Just over two years ago, country legend Garth Brooks launched the online music platform GhostTunes as his answer to the digital age. Now, users need to move all the tunes they bought on the platform over to Amazon Music by March 3. Brooks struck a big deal with Amazon not long ago.
GhostTunes essentially allowed Brooks to sell digital downloads of his music while retaining more of the money. Apple's iTunes service took a higher percentage, and Brooks had more control with GhostTunes. The platform also hosted millions of songs from other artists.
Unfortunately for Brooks, it never quite caught on. In fact, most people probably still don't know what GhostTunes is. Even though his massive tour was sponsored by his company up until his recent deal.
Now, eager listeners can download all of Garth Brooks' catalog from Amazon Music. They can also subscribe to Amazon Music Unlimited, a new music streaming service with exclusive rights to Garth Brooks' catalog. Oh, and they've got his wife Trisha Yearwood's music, too.
Garth Brooks fought the digital age tooth and nail. When he announced GhostTunes, he also announced his return to touring and new music. It was an admirable effort, but the whole thing kind of overwhelmed people. Plus, music streaming already slowly started taking over digital downloads anyway.
Now, with his new (and more well-received) album Gunslinger, Brooks followed a similar pattern. He released the album around the same time he announced his deal with streaming services. There was plenty of chatter over just which service landed Brooks' music.
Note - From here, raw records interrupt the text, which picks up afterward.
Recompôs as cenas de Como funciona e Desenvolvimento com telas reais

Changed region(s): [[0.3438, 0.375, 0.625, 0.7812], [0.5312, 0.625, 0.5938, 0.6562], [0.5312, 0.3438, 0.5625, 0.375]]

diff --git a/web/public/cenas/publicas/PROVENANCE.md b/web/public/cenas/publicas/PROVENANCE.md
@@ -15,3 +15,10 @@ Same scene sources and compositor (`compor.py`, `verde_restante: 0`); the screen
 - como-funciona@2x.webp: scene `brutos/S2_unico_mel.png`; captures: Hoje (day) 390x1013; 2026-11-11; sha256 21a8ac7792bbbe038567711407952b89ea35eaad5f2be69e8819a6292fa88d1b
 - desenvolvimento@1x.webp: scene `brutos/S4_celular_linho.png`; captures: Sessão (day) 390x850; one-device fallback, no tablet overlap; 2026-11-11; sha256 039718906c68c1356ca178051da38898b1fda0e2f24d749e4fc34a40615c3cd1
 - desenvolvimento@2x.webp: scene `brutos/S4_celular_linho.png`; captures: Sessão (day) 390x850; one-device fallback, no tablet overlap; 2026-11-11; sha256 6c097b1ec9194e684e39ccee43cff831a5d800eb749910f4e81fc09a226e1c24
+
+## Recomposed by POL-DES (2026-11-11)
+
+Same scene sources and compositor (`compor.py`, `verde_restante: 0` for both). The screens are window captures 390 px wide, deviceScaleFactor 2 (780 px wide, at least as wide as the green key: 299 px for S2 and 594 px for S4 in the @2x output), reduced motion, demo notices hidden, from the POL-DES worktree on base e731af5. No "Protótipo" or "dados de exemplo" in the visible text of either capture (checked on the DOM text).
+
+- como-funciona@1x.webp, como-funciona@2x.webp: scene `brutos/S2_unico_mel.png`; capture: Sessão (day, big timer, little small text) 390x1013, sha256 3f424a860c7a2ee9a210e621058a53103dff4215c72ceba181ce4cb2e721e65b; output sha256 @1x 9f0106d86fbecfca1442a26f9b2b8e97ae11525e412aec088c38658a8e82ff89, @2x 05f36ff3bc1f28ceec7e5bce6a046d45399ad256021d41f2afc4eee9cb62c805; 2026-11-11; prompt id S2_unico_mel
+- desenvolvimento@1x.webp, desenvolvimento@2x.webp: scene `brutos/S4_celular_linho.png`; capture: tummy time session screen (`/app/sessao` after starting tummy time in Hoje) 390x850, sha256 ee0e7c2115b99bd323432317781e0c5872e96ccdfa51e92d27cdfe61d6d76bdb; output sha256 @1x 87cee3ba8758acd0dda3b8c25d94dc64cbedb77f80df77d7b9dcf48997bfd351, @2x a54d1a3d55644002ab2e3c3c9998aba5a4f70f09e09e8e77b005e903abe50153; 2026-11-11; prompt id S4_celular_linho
And then, of course, it just so happened to be a brand new service already entering the crowded world dominated by Spotify and Apple Music. Brooks helped launch Amazon Music Unlimited in October 2016. No word yet on how successful the platform has been or if it's making a dent in Spotify and Apple's user numbers.